(Comprehensive Guide to Short Stories, Critical Edition)

Bloom, Harold, ed. Carson McCullers. New York: Chelsea House, 1986.

Carr, Virginia Spencer. The Lonely Hunter: A Biography of Carson McCullers. Garden City, N.Y.: Anchor Press, 2003.

Carr, Virginia Spencer. Understanding Carson McCullers. Columbia: University of South Carolina Press, 1990.

Clark, Beverly Lyon, and Melvin J. Friedman, eds. Critical Essays on Carson McCullers. New York: G. K. Hall, 1996.

Cook, Richard M. Carson McCullers. 1975. Reprint. New York: Frederick Ungar, 1984.

Evans, Oliver. The Ballad of Carson McCullers: A Biography. New York: Coward, McCann, 1966.

Evans, Oliver. “The Theme of Spiritual Isolation in Carson McCullers.” In South: Modern Southern Literature in Its Cultural Setting, edited by Louis D. Rubin, Jr., and Robert D. Jacobs. Westport, Conn.: Greenwood Press, 1961.

Gleeson-White, Sarah. Strange Bodies: Gender and Identity in the Novels of Carson McCullers. Tuscaloosa: University of Alabama Press, 2003.

Graver, Lawrence. Carson McCullers. Minneapolis: University of Minnesota Press, 1969.

James, Judith Giblin. Wunderkind: The Reputation of Carson McCullers, 1940-1990. Columbia, S.C.: Camden House, 1995.

Jenkins, McKay. The South in Black and White: Race, Sex, and Literature in the 1940’s. Chapel Hill: University of North Carolina Press, 1999.

McDowell, Margaret B. Carson McCullers. Boston: Twayne, 1980.

Savigneau, Josyane. Carson McCullers: A Life. Translated by Joan E. Howard. Boston: Houghton Mifflin, 2001.

Shapiro, Adrian M., Jackson R. Bryer, and Kathleen Field. Carson McCullers: A Descriptive Listing and Annotated Bibliography of Criticism. New York: Garland, 1980.

Tippins, Sherill. February House. Boston: Houghton Mifflin, 2005.

Walker, Sue. It’s Good Weather for Fudge: Conversing with Carson McCullers. Montgomery, Ala.: NewSouth Books, 2003.

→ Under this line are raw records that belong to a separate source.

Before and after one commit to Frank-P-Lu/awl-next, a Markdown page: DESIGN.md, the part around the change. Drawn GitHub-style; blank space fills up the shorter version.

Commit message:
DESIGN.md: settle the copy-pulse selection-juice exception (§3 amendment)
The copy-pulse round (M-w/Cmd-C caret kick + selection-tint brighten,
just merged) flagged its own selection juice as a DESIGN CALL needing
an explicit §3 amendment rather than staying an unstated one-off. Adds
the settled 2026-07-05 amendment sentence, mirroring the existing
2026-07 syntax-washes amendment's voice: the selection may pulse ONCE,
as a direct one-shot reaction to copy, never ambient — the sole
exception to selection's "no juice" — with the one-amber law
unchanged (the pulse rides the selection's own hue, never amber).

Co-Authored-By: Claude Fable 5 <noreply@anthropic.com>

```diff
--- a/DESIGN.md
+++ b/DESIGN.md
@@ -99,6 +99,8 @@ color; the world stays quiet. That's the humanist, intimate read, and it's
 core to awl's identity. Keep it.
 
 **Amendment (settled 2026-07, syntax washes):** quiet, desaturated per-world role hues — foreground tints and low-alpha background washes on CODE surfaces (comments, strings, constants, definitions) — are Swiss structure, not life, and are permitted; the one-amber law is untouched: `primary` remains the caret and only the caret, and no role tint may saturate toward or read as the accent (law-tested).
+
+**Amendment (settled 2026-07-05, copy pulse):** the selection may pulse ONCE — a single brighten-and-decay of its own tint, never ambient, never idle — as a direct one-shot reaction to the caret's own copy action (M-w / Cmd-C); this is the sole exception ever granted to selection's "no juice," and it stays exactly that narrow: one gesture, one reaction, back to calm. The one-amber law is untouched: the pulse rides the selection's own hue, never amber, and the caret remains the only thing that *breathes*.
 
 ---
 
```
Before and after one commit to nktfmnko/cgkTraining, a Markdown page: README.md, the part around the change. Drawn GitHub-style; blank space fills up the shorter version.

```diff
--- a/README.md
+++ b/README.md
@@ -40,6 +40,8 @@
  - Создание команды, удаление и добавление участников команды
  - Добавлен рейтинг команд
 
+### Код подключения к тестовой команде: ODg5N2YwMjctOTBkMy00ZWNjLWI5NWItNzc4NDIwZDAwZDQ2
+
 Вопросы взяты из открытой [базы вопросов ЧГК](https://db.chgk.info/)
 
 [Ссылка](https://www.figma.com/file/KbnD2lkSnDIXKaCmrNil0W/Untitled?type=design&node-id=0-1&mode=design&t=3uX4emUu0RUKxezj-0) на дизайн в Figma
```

Westling, Louise. Sacred Groves and Ravaged Gardens: The Fiction of Eudora Welty, Carson McCullers, and Flannery O’Connor. Athens: University of Georgia Press, 1985.